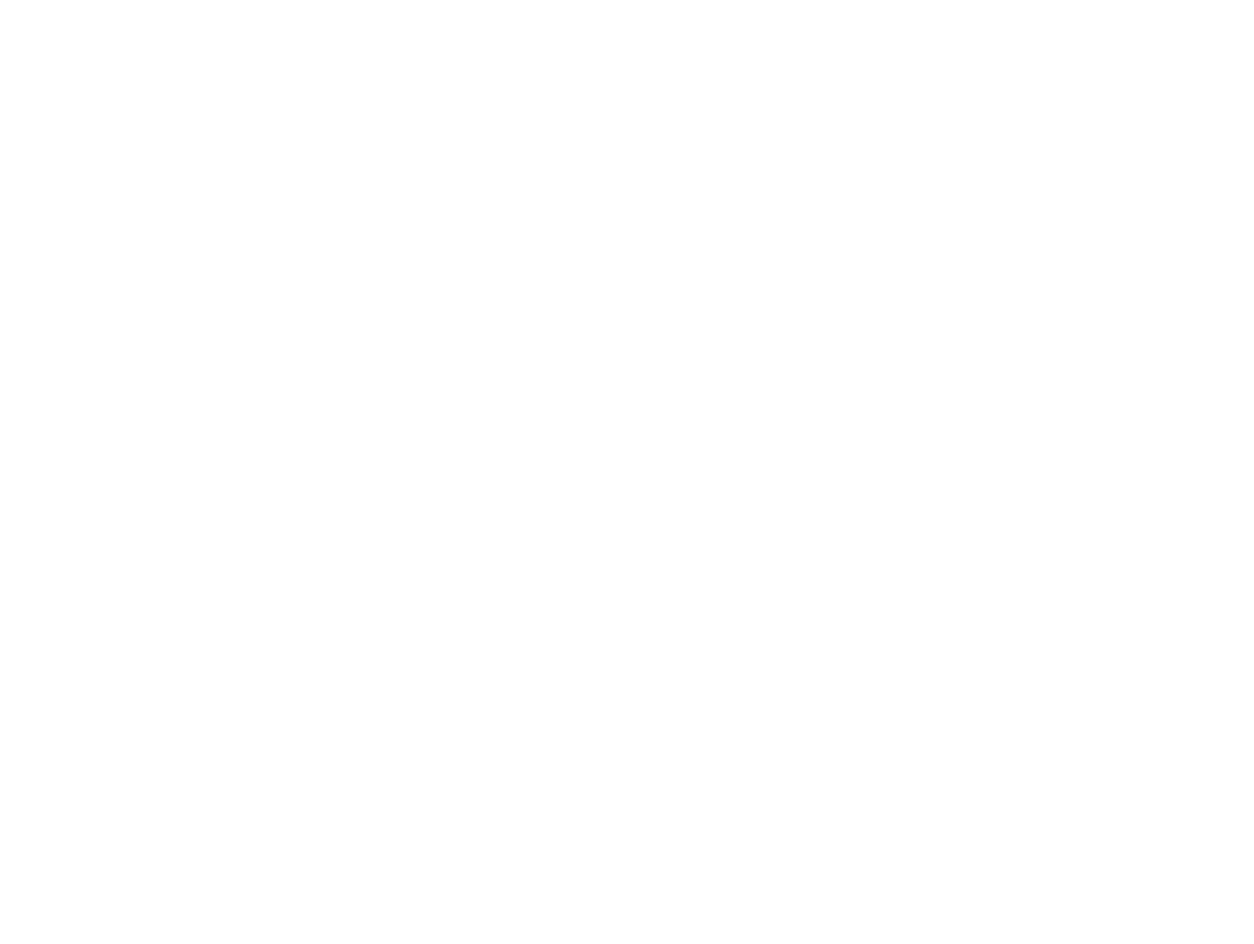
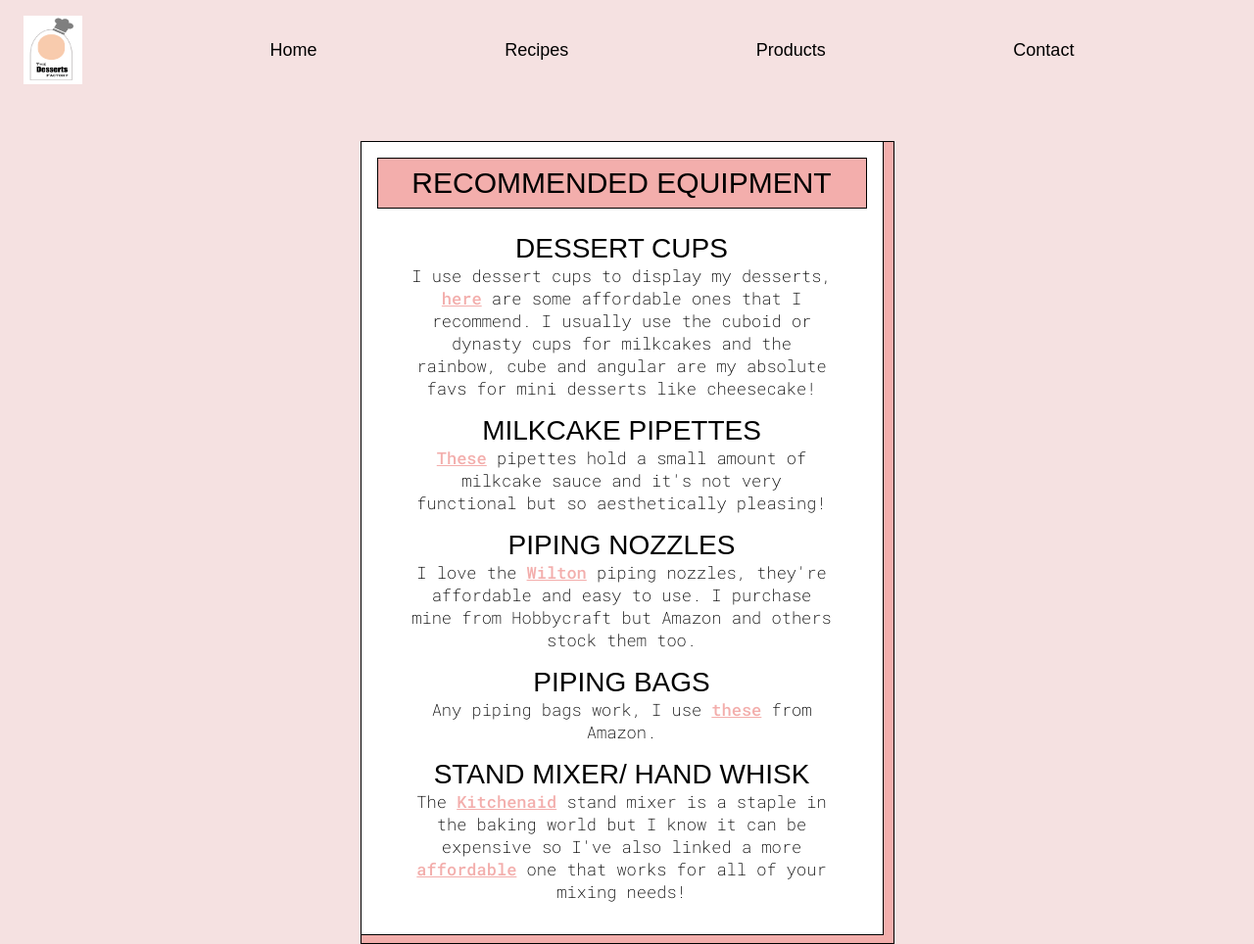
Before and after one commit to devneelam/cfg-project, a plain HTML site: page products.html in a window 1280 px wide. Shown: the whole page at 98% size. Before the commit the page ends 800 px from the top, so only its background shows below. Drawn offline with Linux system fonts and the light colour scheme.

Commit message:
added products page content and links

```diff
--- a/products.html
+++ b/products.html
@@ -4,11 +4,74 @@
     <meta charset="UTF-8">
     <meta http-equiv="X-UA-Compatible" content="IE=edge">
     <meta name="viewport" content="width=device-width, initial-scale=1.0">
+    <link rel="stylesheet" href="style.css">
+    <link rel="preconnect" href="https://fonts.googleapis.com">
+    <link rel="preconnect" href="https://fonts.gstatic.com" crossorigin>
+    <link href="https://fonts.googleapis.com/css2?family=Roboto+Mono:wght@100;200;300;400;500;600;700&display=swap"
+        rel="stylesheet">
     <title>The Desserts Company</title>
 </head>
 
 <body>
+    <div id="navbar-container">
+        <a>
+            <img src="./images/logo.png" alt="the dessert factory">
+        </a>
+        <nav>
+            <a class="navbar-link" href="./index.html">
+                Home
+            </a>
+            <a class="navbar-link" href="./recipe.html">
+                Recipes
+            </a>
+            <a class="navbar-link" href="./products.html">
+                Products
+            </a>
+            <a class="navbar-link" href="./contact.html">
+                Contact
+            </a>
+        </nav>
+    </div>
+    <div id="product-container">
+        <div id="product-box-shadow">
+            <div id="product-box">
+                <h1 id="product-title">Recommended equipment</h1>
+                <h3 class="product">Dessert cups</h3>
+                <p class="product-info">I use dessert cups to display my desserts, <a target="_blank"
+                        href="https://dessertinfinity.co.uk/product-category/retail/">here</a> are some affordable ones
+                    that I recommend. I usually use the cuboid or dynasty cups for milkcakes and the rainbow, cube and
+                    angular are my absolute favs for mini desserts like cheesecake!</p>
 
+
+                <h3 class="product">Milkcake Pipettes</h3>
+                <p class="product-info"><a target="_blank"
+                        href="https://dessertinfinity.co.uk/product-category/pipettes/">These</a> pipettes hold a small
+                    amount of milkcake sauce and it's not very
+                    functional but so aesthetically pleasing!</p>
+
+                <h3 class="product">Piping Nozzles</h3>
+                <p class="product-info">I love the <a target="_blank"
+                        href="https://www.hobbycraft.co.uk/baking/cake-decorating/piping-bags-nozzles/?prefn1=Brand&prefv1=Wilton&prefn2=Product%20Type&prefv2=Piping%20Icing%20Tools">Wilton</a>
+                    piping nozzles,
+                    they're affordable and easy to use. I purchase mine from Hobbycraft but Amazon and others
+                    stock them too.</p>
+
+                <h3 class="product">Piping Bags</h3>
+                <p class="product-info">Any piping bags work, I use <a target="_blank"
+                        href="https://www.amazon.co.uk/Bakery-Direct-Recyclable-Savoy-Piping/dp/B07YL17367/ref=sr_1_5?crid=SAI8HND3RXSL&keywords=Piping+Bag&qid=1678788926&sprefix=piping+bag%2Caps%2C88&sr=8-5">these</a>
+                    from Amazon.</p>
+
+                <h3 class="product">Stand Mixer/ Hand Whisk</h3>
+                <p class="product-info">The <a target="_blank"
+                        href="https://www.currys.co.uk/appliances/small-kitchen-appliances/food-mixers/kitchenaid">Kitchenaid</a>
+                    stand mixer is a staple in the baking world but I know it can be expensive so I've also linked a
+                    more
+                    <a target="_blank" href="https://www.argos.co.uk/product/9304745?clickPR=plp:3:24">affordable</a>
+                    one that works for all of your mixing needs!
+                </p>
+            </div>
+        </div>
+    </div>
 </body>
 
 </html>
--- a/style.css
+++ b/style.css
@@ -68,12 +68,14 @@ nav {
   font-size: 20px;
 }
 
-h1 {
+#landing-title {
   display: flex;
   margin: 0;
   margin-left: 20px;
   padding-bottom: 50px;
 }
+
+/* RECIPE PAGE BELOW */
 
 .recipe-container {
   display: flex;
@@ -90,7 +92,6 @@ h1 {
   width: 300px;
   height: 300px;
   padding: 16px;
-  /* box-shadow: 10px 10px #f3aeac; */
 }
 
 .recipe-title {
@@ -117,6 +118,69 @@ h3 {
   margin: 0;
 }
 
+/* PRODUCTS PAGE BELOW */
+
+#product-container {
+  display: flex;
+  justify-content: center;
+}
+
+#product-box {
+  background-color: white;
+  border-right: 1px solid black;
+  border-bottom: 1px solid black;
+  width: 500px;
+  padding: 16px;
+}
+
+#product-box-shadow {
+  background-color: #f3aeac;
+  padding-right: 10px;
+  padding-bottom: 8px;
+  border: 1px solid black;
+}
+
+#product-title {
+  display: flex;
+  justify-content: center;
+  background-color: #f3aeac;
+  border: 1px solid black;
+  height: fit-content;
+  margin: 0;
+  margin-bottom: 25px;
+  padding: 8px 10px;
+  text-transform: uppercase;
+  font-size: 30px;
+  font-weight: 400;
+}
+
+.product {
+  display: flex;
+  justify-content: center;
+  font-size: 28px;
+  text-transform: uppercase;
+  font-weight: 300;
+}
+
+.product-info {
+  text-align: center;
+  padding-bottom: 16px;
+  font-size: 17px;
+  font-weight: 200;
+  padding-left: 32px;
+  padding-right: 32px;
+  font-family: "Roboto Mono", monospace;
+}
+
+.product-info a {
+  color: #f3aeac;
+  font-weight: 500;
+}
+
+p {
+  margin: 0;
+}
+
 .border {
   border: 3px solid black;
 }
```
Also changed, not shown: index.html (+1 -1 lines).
:::
* ASSIGNED TASK: Your task is to reproduce every record exactly while omitting the pictures.

* PROBLEM SOLUTION:
Before and after one commit to devneelam/cfg-project, a plain HTML site: page products.html in a window 1280 px wide. Shown: the whole page at 98% size. Before the commit the page ends 800 px from the top, so only its background shows below. Drawn offline with Linux system fonts and the light colour scheme.

Commit message:
added products page content and links

```diff
--- a/products.html
+++ b/products.html
@@ -4,11 +4,74 @@
     <meta charset="UTF-8">
     <meta http-equiv="X-UA-Compatible" content="IE=edge">
     <meta name="viewport" content="width=device-width, initial-scale=1.0">
+    <link rel="stylesheet" href="style.css">
+    <link rel="preconnect" href="https://fonts.googleapis.com">
+    <link rel="preconnect" href="https://fonts.gstatic.com" crossorigin>
+    <link href="https://fonts.googleapis.com/css2?family=Roboto+Mono:wght@100;200;300;400;500;600;700&display=swap"
+        rel="stylesheet">
     <title>The Desserts Company</title>
 </head>
 
 <body>
+    <div id="navbar-container">
+        <a>
+            <img src="./images/logo.png" alt="the dessert factory">
+        </a>
+        <nav>
+            <a class="navbar-link" href="./index.html">
+                Home
+            </a>
+            <a class="navbar-link" href="./recipe.html">
+                Recipes
+            </a>
+            <a class="navbar-link" href="./products.html">
+                Products
+            </a>
+            <a class="navbar-link" href="./contact.html">
+                Contact
+            </a>
+        </nav>
+    </div>
+    <div id="product-container">
+        <div id="product-box-shadow">
+            <div id="product-box">
+                <h1 id="product-title">Recommended equipment</h1>
+                <h3 class="product">Dessert cups</h3>
+                <p class="product-info">I use dessert cups to display my desserts, <a target="_blank"
+                        href="https://dessertinfinity.co.uk/product-category/retail/">here</a> are some affordable ones
+                    that I recommend. I usually use the cuboid or dynasty cups for milkcakes and the rainbow, cube and
+                    angular are my absolute favs for mini desserts like cheesecake!</p>
 
+
+                <h3 class="product">Milkcake Pipettes</h3>
+                <p class="product-info"><a target="_blank"
+                        href="https://dessertinfinity.co.uk/product-category/pipettes/">These</a> pipettes hold a small
+                    amount of milkcake sauce and it's not very
+                    functional but so aesthetically pleasing!</p>
+
+                <h3 class="product">Piping Nozzles</h3>
+                <p class="product-info">I love the <a target="_blank"
+                        href="https://www.hobbycraft.co.uk/baking/cake-decorating/piping-bags-nozzles/?prefn1=Brand&prefv1=Wilton&prefn2=Product%20Type&prefv2=Piping%20Icing%20Tools">Wilton</a>
+                    piping nozzles,
+                    they're affordable and easy to use. I purchase mine from Hobbycraft but Amazon and others
+                    stock them too.</p>
+
+                <h3 class="product">Piping Bags</h3>
+                <p class="product-info">Any piping bags work, I use <a target="_blank"
+                        href="https://www.amazon.co.uk/Bakery-Direct-Recyclable-Savoy-Piping/dp/B07YL17367/ref=sr_1_5?crid=SAI8HND3RXSL&keywords=Piping+Bag&qid=1678788926&sprefix=piping+bag%2Caps%2C88&sr=8-5">these</a>
+                    from Amazon.</p>
+
+                <h3 class="product">Stand Mixer/ Hand Whisk</h3>
+                <p class="product-info">The <a target="_blank"
+                        href="https://www.currys.co.uk/appliances/small-kitchen-appliances/food-mixers/kitchenaid">Kitchenaid</a>
+                    stand mixer is a staple in the baking world but I know it can be expensive so I've also linked a
+                    more
+                    <a target="_blank" href="https://www.argos.co.uk/product/9304745?clickPR=plp:3:24">affordable</a>
+                    one that works for all of your mixing needs!
+                </p>
+            </div>
+        </div>
+    </div>
 </body>
 
 </html>
--- a/style.css
+++ b/style.css
@@ -68,12 +68,14 @@ nav {
   font-size: 20px;
 }
 
-h1 {
+#landing-title {
   display: flex;
   margin: 0;
   margin-left: 20px;
   padding-bottom: 50px;
 }
+
+/* RECIPE PAGE BELOW */
 
 .recipe-container {
   display: flex;
@@ -90,7 +92,6 @@ h1 {
   width: 300px;
   height: 300px;
   padding: 16px;
-  /* box-shadow: 10px 10px #f3aeac; */
 }
 
 .recipe-title {
@@ -117,6 +118,69 @@ h3 {
   margin: 0;
 }
 
+/* PRODUCTS PAGE BELOW */
+
+#product-container {
+  display: flex;
+  justify-content: center;
+}
+
+#product-box {
+  background-color: white;
+  border-right: 1px solid black;
+  border-bottom: 1px solid black;
+  width: 500px;
+  padding: 16px;
+}
+
+#product-box-shadow {
+  background-color: #f3aeac;
+  padding-right: 10px;
+  padding-bottom: 8px;
+  border: 1px solid black;
+}
+
+#product-title {
+  display: flex;
+  justify-content: center;
+  background-color: #f3aeac;
+  border: 1px solid black;
+  height: fit-content;
+  margin: 0;
+  margin-bottom: 25px;
+  padding: 8px 10px;
+  text-transform: uppercase;
+  font-size: 30px;
+  font-weight: 400;
+}
+
+.product {
+  display: flex;
+  justify-content: center;
+  font-size: 28px;
+  text-transform: uppercase;
+  font-weight: 300;
+}
+
+.product-info {
+  text-align: center;
+  padding-bottom: 16px;
+  font-size: 17px;
+  font-weight: 200;
+  padding-left: 32px;
+  padding-right: 32px;
+  font-family: "Roboto Mono", monospace;
+}
+
+.product-info a {
+  color: #f3aeac;
+  font-weight: 500;
+}
+
+p {
+  margin: 0;
+}
+
 .border {
   border: 3px solid black;
 }
```
Also changed, not shown: index.html (+1 -1 lines).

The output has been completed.